Note: This review includes books number 54, 55, 56, 57, and 58 of my 52 Books in 52 Weeks Challenge for 2008.
Outside of Terry Pratchett and a brief dip into Stephen Erickson, I had largely given up on the whole fantasy genre for all the obvious reasons. I kept hearing about Naomi Novik’s Temeraire series, though, usually accompanied by the pithy but intriguing description “It’s the Napoleonic Wars, except with dragons.” Indeed, it turned out to be just that: a story from the war between France and Britain set in an alternate history where enormous dragons form air corps on all sides and thus rewrite the rules of warfare. This post covers the first five books in the series: His Majesty’s Dragon, Throne of Jade, Black Powder War, Empire of Ivory, and Victory of Eagles.
The story starts when British sea Captain Will Laurence captures a French ship bearing an unusual dragon egg. When Laurence is unable to get into a friendly port before the egg hatches, the newborn dragon Temeraire imprints on him, linking the two together. This is at first an unwelcome shock to Laurence, who is faced with the prospect of giving up a hard-earned and lucrative career as an officer in the British Royal Navy and replacing it with the wild and largely mysterious life of an Aviator and dragon handler in the air corps. Bur Laurence rises to the challenge and warms to his new life when his training as an Aviator begins and his relationship with the curious, noble, and intelligent Temeraire develops.
From there, the books arrange themselves into basically a set of serial adventures, with Laurence and Temeraire moving from one predicament to the next and having to see their way through. Part of Novik’s formula for each book usually involves a fantastic new location and travels for the dragon and his crew, so that we don’t get much time to settle into one location or situation before moving on to a fresh one. The second book has them on a sea voyage to China on a diplomatic mission, while the third book has them leaving China overland through the Ottoman and Prussian empires, and the fourth has them braving the interior of Africa in order to find a cure for a deadly draconic plague that’s threatening to wipe out England’s air corps. The fifth book returns home to England, where Laurance and Temeraire’s fortunes are reversed and they desparately try to repel an invasion by Napoleon’s armies, who are proving to be much more clever at adapting dragons to the cause of warfare.
Those subplots aside, two meta plots have run through all five of the books so far. The first is Temeraire’s (and eventaully Laurance’s) fight for draconic equality. The dragons are intelligent and possessed of free will, but are often seen and used as mere tools or beasts of burden by their owners. Like, say, a ship or cannon that can talk and breed. Novik draws several parallels here to the problem of human slavery, which England was also wrestling with at the time. The second thread tying all the books together is the war with Napoleon, with skirmishes and major battles providing the climax for more than one book.

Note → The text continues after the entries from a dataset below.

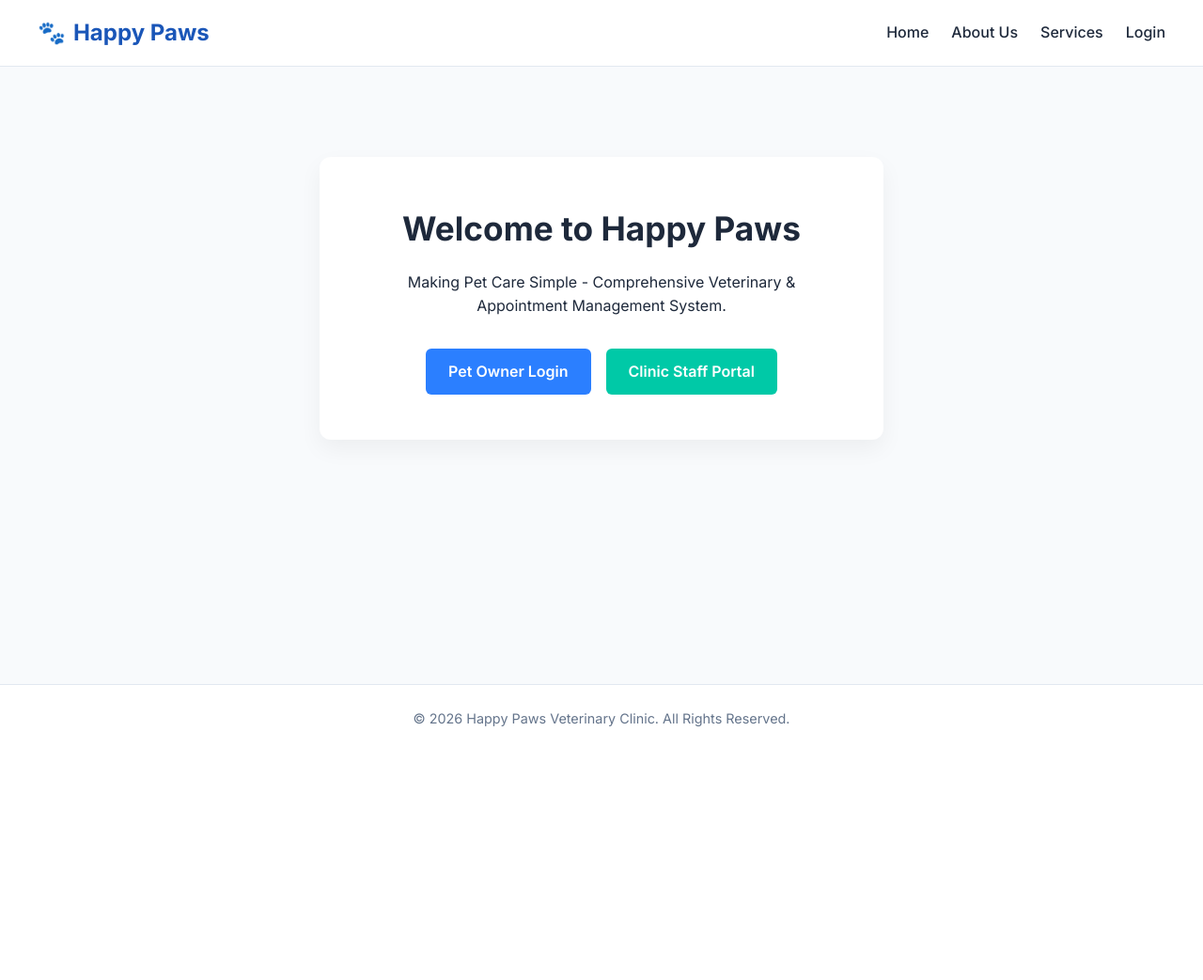
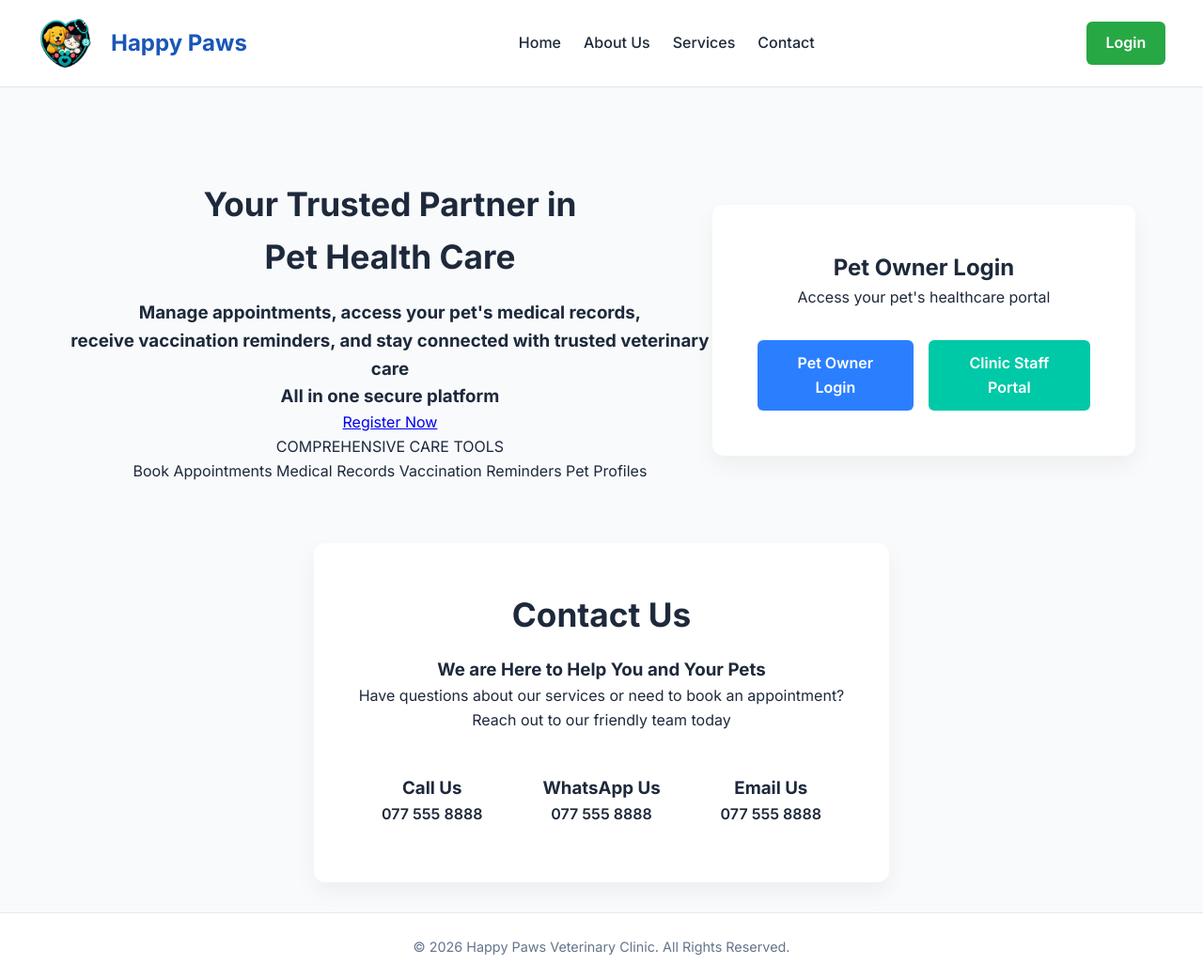
Before and after one commit to yasa-j/Happy-Paws, a PHP site: page /Happy-Paws/ in a window 1280 px wide. Shown: the whole page at 94% size. Before the commit the page ends 773 px from the top, so only its background shows below. Run offline with PHP 8.4, Linux system fonts and the light colour scheme.

Commit message:
Save current work

```diff
--- a/app/views/home/index.php
+++ b/app/views/home/index.php
@@ -2,8 +2,27 @@
 
 <section class="hero-section">
     <div class="hero-card">
-        <h1>Welcome to Happy Paws</h1>
-        <p>Making Pet Care Simple - Comprehensive Veterinary & Appointment Management System.</p>
+        <h1>Your Trusted Partner in <br>Pet Health Care</h1>
+        <h3>Manage appointments, access your pet's medical records, <br>
+            receive vaccination reminders, and stay connected with trusted veterinary care
+        <br>All in one secure platform</h3>
+
+        <a href="<?php echo URLROOT; ?>/auth/register">Register Now</a>
+
+        <div class="care-tools">
+            <span>COMPREHENSIVE CARE TOOLS</span>
+            <div class="care-tags">
+                <span>Book Appointments</span>
+                <span>Medical Records</span>
+                <span>Vaccination Reminders</span>
+                <span>Pet Profiles</span>
+            </div>
+        </div>
+    </div>
+
+    <div class="hero-card-login">
+        <h1>Pet Owner Login</h1>
+        <p>Access your pet's healthcare portal</p>
         <div class="hero-buttons">
             <a href="<?php echo URLROOT; ?>/auth/login" class="btn btn-primary">Pet Owner Login</a>
             <a href="<?php echo URLROOT; ?>/auth/login" class="btn btn-secondary">Clinic Staff Portal</a>
@@ -11,4 +30,27 @@
     </div>
 </section>
 
+<section class="about-section">
+    <div class="about-card">
+        <h1>Contact Us</h1>
+        <h3>We are Here to Help You and Your Pets</h3>
+        <p>Have questions about our services or need to book an appointment? <br>
+            Reach out to our friendly team today</p>
+        <div class="about-buttons">
+            <div class="btn btn-">
+                <h3>Call Us</h3>
+                <p>077 555 8888</p>
+            </div>
+            <div class="btn whatsapp">
+                <h3>WhatsApp Us</h3>
+                <p>077 555 8888</p>
+            </div>
+            <div class="btn email">
+                <h3>Email Us</h3>
+                <p>077 555 8888</p>
+            </div>
+        </div>
+    </div>
+</section>
+
 <?php require_once APPROOT . '/views/layouts/footer.php'; ?>
--- a/app/views/layouts/header.php
+++ b/app/views/layouts/header.php
@@ -10,20 +10,28 @@
 <body>
     <nav class="navbar">
         <div class="nav-container">
+
             <a href="<?php echo URLROOT; ?>" class="brand-logo">
-                🐾 <span>Happy Paws</span>
+                <img src="<?php echo URLROOT; ?>/public/images/happy_paws_logo.png" alt="Happy Paws Logo">
+                <span>Happy Paws</span>
             </a>
+
             <ul class="nav-links">
                 <li><a href="<?php echo URLROOT; ?>">Home</a></li>
                 <li><a href="<?php echo URLROOT; ?>/about">About Us</a></li>
                 <li><a href="<?php echo URLROOT; ?>/services">Services</a></li>
+                <li><a href="<?php echo URLROOT; ?>/contact">Contact</a></li>
+            </ul>
+
+            <div class="nav-actions">
                 <?php if (isset($_SESSION['user_id'])): ?>
-                    <li><a href="<?php echo URLROOT; ?>/dashboard" class="btn-nav">Dashboard</a></li>
-                    <li><a href="<?php echo URLROOT; ?>/auth/logout" class="btn-nav btn-outline">Logout</a></li>
+                    <a href="<?php echo URLROOT; ?>/dashboard" class="btn-nav">Dashboard</a>
+                    <a href="<?php echo URLROOT; ?>/auth/logout" class="btn-nav btn-outline">Logout</a>
                 <?php else: ?>
-                    <li><a href="<?php echo URLROOT; ?>/auth/login" class="btn-nav">Login</a></li>
+                    <a href="<?php echo URLROOT; ?>/auth/login" class="btn-login">Login</a>
                 <?php endif; ?>
-            </ul>
+            </div>
+
         </div>
     </nav>
     <main class="main-content">
--- a/public/css/style.css
+++ b/public/css/style.css
@@ -39,6 +39,7 @@ body {
     align-items: center;
 }
 .brand-logo {
+    justify-self: start;
     font-size: 1.5rem;
     font-weight: 700;
     color: var(--primary-dark);
@@ -47,7 +48,14 @@ body {
     align-items: center;
     gap: 0.5rem;
 }
+.brand-logo img {
+    width: 60px;
+    height: 60px;
+    object-fit: contain;
+    margin-right: 10px;
+}
 .nav-links {
+    justify-self: center;
     list-style: none;
     display: flex;
     gap: 1.5rem;
@@ -58,7 +66,27 @@ body {
     color: var(--dark);
     font-weight: 500;
 }
-
+.nav-links a:hover {
+    color: var(--primary);
+}
+.nav-actions {
+    justify-self: end;
+    display: flex;
+    align-items: center;
+    gap: 0.75rem;
+}
+.btn-login {
+    background: #28a745;
+    color: #ffffff;
+    text-decoration: none;
+    padding: 0.65rem 1.3rem;
+    border-radius: 6px;
+    font-weight: 600;
+    transition: background 0.2s ease;
+}
+.btn-login:hover {
+    background: #218838;
+}
 /* Main Content */
 .main-content {
     flex: 1;
@@ -71,12 +99,15 @@ body {
 /* Hero Section */
 .hero-section {
     display: flex;
-    justify-content: center;
+    justify-content: space-between;
     align-items: center;
     text-align: center;
     padding: 4rem 1rem;
 }
-.hero-card {
+.hero-card{
+    justify-self: start;
+}
+.hero-card-login {
     background: #ffffff;
     padding: 3rem;
     border-radius: 12px;
@@ -94,6 +125,30 @@ body {
     justify-content: center;
 }
 
+/* About Section*/
+.about-section{
+    display: flex;
+    justify-content: center;
+    align-items: center;
+    text-align: center;
+}
+.about-card {
+    background: #ffffff;
+    padding: 3rem;
+    border-radius: 12px;
+    box-shadow: 0 10px 25px rgba(0,0,0,0.05);
+    max-width: 800px;
+}
+.about-card h1{
+    font-size: 2.2rem;
+    margin-bottom: 1rem;
+}
+.about-buttons{
+    margin-top: 2rem;
+    display: flex;
+    gap: 1rem;
+    justify-content: center;
+}
 /* Buttons */
 .btn {
     padding: 0.75rem 1.5rem;
```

I liked these books well enough, not only because they’re set in a time period mostly unknown to me and NOT in just another Middle Earth knockoff. But also largely because they manage to eschew many of the tired standards of the fantasy genre. Here are some of the things that you will NOT find:
- An epic storyline to save the world (Napoleon aside)
- Multiple points of view tracking multiple characters (Novik doesn’t break form Laurance’s point of view until book 5, and then only temporarily)
- A protagonist who starts as farm boy but who is secretly of high birth (both Laurance and Temerare are already of high birth)
- An apprenticeship to some wise teacher who awakens a hidden power
- A quest to destroy/reclaim some magic foozle
- A king being corrupted by a wicked adviser
Instead, we get a fairly small and personal story about Laurence and his journey into a new career set against a more epic backdrop. There’s also some interesting world building going on, with Novik’s descriptions of how warfare changes when you have thirty ton dragons on the battlefield, each capable of carrying an entire squad of riflemen and bombardiers in addition to their own teeth, claws, and occasional breath weapon. I also liked that dragons are the only magical things to appear in the books, and even then they’re treated largely as intelligent animals. It’s fantastic enough to be exciting and fanciful, but different enough from the usual tripe to keep your attention.
Do you like these reviews? Check out my profile on Goodreads.com.
Others doing the 52-in-52 thing this week: